There are also wine tour operators that include the Santa Ynez Valley, like Santa Barbara Wine County Tours.
You can even stay in 232, the same room where Miles and Jack bedded down. The former Days Inn in Buellton still has the windmill out front, but it’s undergone a renovation to become a “luxury boutique hotel” called the Sideways Inn and Lounge. Although it doesn’t look anything like the plebeian stay from the movie, room 232 is the hotel’s most-requested accommodation.
The Hitching Post II’s homey, no-frills dining room will give you a hit of Sideways nostalgia and wood-grilled Santa Maria-style barbecue. Sideways fans know it as the place where Miles’ love interest, Maya, worked. The bar was the setting for scenes that included several glasses (and a bottle) of Highliner.
It was also a hangout for novelist Rex Pickett as he was writing Sideways.
Over our glass of Highliner, Hartley referenced his favorite scene. It’s one set to quiet music where Miles responds to Maya’s question about why he loves pinot noir by uncharacteristically sharing as much about himself as the wine.
Hartley has the speech memorized. When he finishes, his voice is husky.
“That scene, when I first saw it, I had tears in my eyes and you can hear my voice starting to crack,” he says. “It continues to be the most memorable, as well as the most moving part of the movie.”
What about Giamatti? Did he feel that same passion for pinot in real life?
“Paul Giamatti doesn’t drink wine. He’s a scotch guy.”
This story originally appeared on Vacay Network.
When you go
Restaurants: Hitching Post II Restaurant and the Hitching Post Wines tasting room are located at 406 East Highway 246, Buellton, California (see map below)

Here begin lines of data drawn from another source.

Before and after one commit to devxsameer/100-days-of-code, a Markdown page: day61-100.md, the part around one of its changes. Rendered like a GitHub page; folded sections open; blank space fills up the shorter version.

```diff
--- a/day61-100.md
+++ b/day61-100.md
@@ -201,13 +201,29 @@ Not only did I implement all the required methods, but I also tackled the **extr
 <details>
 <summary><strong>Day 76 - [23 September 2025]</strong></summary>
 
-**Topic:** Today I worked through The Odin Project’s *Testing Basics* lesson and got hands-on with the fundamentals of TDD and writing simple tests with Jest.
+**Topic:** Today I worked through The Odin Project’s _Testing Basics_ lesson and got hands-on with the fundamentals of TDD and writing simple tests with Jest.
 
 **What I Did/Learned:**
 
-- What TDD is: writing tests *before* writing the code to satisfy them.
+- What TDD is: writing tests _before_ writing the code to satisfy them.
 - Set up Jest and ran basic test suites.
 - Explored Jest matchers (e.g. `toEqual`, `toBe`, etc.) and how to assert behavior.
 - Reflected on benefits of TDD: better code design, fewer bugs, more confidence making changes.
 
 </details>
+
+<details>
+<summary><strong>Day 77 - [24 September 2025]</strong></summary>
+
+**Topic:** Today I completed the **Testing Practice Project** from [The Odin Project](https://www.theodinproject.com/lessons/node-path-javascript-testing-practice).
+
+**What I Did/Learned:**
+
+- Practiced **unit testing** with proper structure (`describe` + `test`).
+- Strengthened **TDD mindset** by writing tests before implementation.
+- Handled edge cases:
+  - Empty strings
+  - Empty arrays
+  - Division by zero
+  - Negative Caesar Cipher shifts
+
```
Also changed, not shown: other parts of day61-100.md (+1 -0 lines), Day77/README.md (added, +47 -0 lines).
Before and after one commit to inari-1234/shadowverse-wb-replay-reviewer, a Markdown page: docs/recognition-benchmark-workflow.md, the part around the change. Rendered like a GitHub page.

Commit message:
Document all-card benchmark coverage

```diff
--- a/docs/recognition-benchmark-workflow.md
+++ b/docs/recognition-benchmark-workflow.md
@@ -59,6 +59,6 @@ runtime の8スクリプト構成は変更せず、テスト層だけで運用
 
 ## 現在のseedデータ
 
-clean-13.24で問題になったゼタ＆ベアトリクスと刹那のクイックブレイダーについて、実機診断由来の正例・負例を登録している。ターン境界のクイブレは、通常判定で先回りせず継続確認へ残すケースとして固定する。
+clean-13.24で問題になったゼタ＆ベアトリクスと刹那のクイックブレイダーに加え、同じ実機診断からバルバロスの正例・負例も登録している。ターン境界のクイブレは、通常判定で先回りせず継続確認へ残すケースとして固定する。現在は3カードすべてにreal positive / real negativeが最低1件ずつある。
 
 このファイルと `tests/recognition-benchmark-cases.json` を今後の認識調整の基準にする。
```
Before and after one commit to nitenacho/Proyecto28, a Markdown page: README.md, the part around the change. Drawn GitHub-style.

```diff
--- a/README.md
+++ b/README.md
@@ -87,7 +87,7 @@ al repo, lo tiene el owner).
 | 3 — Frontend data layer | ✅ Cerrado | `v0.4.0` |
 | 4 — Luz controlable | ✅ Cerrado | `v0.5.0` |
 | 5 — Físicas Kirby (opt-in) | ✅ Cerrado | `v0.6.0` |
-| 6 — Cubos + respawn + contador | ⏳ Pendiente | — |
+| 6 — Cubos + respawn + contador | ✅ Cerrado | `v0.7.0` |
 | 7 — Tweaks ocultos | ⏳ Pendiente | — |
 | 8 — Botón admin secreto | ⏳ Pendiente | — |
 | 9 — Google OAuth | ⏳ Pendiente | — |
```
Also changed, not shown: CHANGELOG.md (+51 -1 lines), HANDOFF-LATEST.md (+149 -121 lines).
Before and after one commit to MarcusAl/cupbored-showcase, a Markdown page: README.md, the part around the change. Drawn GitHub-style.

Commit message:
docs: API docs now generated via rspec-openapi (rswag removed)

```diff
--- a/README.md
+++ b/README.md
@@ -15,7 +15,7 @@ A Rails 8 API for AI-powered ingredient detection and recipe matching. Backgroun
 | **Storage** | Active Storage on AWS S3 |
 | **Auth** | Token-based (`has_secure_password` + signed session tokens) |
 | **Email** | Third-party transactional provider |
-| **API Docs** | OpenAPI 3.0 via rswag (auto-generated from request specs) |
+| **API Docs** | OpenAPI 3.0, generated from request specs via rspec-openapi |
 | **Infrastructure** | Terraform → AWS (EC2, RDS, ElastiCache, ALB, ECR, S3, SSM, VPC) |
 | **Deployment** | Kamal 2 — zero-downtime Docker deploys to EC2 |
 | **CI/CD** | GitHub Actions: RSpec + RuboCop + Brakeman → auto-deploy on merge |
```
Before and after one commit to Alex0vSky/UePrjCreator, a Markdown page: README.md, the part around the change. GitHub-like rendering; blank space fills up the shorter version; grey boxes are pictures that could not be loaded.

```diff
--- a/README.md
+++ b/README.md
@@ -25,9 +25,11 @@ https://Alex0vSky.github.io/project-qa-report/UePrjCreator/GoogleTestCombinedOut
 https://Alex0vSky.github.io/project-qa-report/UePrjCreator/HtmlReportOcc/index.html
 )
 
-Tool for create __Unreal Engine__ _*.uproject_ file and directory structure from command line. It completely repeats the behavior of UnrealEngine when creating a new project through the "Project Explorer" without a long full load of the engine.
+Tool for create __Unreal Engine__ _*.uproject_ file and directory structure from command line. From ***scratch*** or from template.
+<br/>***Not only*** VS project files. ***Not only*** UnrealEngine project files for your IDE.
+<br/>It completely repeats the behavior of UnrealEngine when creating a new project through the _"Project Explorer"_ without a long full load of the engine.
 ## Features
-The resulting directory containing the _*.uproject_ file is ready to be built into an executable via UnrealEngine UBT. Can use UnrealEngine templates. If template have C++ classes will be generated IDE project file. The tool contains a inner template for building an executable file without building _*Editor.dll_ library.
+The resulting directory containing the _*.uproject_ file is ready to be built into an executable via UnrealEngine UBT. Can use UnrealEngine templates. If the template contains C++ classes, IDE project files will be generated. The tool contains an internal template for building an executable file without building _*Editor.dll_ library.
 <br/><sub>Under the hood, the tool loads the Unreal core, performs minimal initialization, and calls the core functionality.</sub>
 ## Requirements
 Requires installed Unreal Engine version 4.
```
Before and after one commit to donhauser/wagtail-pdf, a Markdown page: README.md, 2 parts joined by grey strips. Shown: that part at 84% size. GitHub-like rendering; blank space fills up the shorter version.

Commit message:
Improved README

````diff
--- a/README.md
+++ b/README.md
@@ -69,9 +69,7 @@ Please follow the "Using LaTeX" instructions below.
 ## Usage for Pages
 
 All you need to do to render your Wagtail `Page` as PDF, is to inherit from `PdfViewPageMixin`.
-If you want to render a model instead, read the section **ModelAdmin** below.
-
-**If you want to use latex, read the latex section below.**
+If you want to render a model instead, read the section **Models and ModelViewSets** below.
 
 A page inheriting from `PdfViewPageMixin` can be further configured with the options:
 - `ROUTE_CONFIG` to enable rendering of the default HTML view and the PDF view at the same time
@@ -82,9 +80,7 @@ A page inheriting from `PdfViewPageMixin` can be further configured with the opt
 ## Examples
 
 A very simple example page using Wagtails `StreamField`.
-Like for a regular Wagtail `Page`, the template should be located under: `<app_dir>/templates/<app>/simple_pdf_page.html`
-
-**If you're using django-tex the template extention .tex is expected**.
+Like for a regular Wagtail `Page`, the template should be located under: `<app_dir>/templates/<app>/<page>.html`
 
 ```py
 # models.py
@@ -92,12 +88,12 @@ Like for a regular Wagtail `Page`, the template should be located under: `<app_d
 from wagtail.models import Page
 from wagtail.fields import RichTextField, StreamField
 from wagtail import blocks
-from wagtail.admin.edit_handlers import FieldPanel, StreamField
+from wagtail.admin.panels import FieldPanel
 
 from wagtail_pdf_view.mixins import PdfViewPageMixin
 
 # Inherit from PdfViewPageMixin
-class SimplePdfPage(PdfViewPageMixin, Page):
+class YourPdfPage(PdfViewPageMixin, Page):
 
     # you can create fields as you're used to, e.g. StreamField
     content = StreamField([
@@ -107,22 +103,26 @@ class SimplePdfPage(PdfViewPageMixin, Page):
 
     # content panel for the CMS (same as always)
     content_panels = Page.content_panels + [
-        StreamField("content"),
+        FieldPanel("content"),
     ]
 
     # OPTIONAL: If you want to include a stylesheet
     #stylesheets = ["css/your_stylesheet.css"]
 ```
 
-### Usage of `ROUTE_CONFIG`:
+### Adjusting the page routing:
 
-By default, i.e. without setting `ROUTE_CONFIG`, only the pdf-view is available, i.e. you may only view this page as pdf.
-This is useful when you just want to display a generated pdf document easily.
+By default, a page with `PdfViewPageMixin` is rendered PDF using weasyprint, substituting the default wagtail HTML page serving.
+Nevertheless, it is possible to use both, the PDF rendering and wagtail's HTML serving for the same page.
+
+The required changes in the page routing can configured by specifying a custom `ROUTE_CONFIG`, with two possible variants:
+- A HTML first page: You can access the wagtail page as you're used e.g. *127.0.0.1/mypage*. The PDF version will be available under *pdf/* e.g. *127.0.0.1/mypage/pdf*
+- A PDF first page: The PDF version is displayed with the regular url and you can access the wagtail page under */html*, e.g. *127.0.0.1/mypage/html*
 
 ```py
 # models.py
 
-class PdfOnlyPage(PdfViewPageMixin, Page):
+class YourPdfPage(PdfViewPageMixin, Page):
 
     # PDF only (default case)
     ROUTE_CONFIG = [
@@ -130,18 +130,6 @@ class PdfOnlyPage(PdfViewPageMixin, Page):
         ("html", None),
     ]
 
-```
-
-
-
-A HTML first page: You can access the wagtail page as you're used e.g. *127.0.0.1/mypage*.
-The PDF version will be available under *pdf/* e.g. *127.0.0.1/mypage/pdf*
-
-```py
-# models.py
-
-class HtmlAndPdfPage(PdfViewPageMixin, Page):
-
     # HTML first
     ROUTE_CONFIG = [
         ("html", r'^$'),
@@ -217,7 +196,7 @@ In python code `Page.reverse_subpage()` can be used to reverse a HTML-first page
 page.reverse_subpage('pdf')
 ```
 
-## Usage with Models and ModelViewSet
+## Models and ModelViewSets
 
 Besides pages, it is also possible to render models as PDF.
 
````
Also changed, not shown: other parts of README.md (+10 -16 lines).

Where to Stay: Room rates at the Sideways Inn and Lounge (114 East Highway 246, Buellton) for a fall weekend night are usually around $99. Phone: 1-805-668-8448.